The Challenger 300, the Global Express and the Global 5000 built by Bombardier are a very important part in the journeys that His Highness the Aga Khan undertakes to meet his Ismaili followers around the world and to perform work related to his role as the head of the Aga Khan Development Network. Many photo hobbyists have captured the 49th Ismaili Imam’s jets through their lenses. To view a selection, please click:
In our concluding part of the series on Naser-e Khosraw’s travels, the Ismaili poet, philosopher and traveller provides a grim look at the merciless deserts of Arabia and the predatory ways of the Arab Bedouin. He encounters camel riding pirates, and the price of safe-passage costs him and his party their money and their clothes. But he also finds great consolation during a nine-month stay in the city of Lhasa. Read his fascinating account by clicking Naser-e Khosraw’s Dangerous Homeward Journey: From “One Thousand Roads to Mecca” by Michael Wolfe or on the following image:
In 1989, Shamas Nanjijuma was called upon to serve lunch to His Highness the Aga Khan and Ismaili leaders at the rooftop Islamic Garden at London’s Ismaili Centre. This website’s companion photo blog, www.simergphotos.com, is pleased to publish a small, yet rare collection of photos from Nanjijuma’s personal collection. Please click His Highness the Aga Khan with Ismaili Leaders and Volunteers at the London Ismaili Centre’s Rooftop Garden or on the image below.
Readers who live(d) in Zanzibar or Tanzania, have visited the marvellous East African countries, or are somewhat familiar with the beautiful continent of Africa, will be thrilled to view a collection of photos dated 1936 at Simerg’s companion website, www.simergphotos.com. The photos are from the Matson (G. Eric and Edith) Photograph Collection which is housed at the US Library of Congress. Please click Beautiful People and Places of Zanzibar and Tanganyika: Photos from 1936 or on the image below.
In History in Quotations, which reflects five thousand years of World History, authors M. J. Cohen and John Major write as follows:
‘He of whom I am the Mawla (patron), Ali is his Mawla. O God, be the friend of him who is his friend and be the enemy of his enemy.’
“This became the proof text for the Shia claim that Ali, the Prophet’s cousin and son-in-law, was the Prophet’s rightful successor after the Prophet’s death in 632. The meaning of Mawla here probably implies the role of patron, lord or protector.”
The authors then sum up by stating that through the use of the term Mawla, Prophet Muhammad (s.a.s.) was giving Mawlana Ali (a.s.) the parity with himself in this function.
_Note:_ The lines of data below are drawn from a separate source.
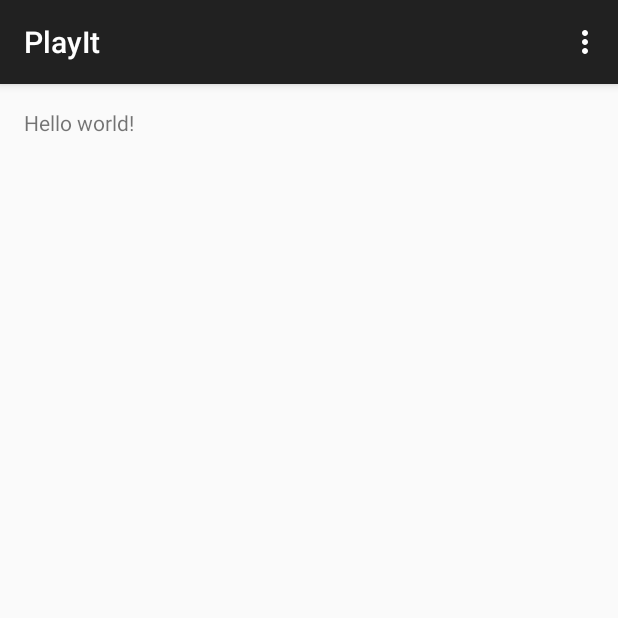
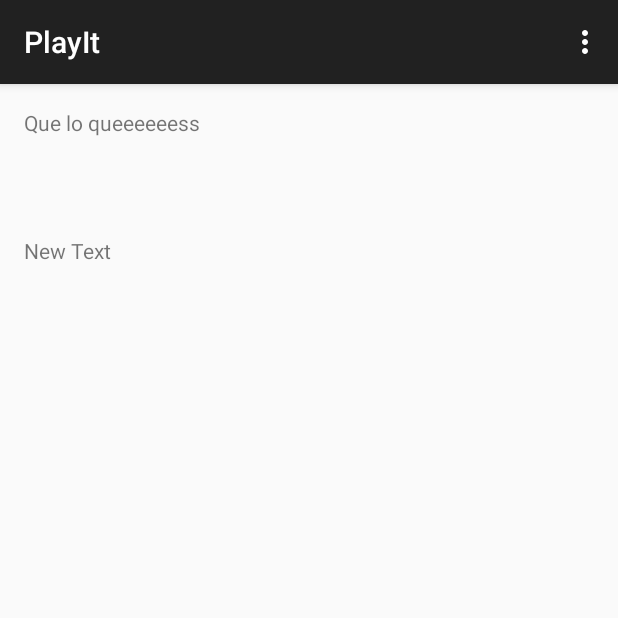
Before and after one commit to cristianbarri/PlayIt, an Android app: the screen it shows after launch (MainActivity), on a phone screen of 412 x 824 dp, the top half of it. Run offline under Robolectric (Android 15) with nearby library versions, the phone set to English and light mode, and no system bars.

Commit message:
a ver si va... que nervios

```diff
--- a/app/src/main/res/layout/activity_main.xml
+++ b/app/src/main/res/layout/activity_main.xml
@@ -5,7 +5,16 @@
     android:paddingTop="@dimen/activity_vertical_margin"
     android:paddingBottom="@dimen/activity_vertical_margin" tools:context=".MainActivity">
 
-    <TextView android:text="@string/hello_world" android:layout_width="wrap_content"
-        android:layout_height="wrap_content" />
+    <TextView android:text="Que lo queeeeeess" android:layout_width="wrap_content"
+        android:layout_height="wrap_content"
+        android:id="@+id/textView" />
+
+    <TextView
+        android:layout_width="wrap_content"
+        android:layout_height="wrap_content"
+        android:text="New Text"
+        android:id="@+id/textView"
+        android:layout_toEndOf="@+id/textView"
+        android:layout_marginTop="85dp" />
 
 </RelativeLayout>
```
Also changed, not shown: 2 other files.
Dr. Aziz Kurwa, a long serving member of the Ismaili community, takes us to the beginning of Islamic and Ismaili history and imaginatively constructs the role he played as a volunteer on that eventful and historic occasion, a day which was described by one of our readers as “an introduction to a new world order”. Aziz Kurwa was among the thirty-one who contributed to Simerg’s highly acclaimed series I Wish I’d Been There.
Please click on image below or: Volunteering at the Dawn of the Age of Imamat
In our classic series, I Wish I’d Been There, we had asked our readers to pick up one incident in Ismaili History which they would like to have witnessed. One of the thirty-one contributors for the series, Ismaili missionary (Alwaez), teacher and writer Jehangir Merchant, went back 1400 years to the beginnings of Islamic history and imaginatively constructed a picture of the iconic event when Prophet Muhammad (s.a.s) raised the hand of Hazrat Ali (a.s.) and declared, “He of whom I am the Mawla, Ali is also the Mawla!” Based on authoritative sources, this piece by a long-serving Alwaez shows his vast knowledge and flair, and brings alive a pivotal time in human history.
“The measure of the Imam’s achievement can be gauged from the phenomenal progress of the Ismaili Community during the Imam’s regime. The community’s proud position in modern civilization during the course of only about half a century, is a saga of success with probably no parallel in history…the Imam was the architect of this modern miracle…The resurgence of the Ismaili Community, literally from rags to riches, is a fitting monument to the Imam’s indefatigable efforts”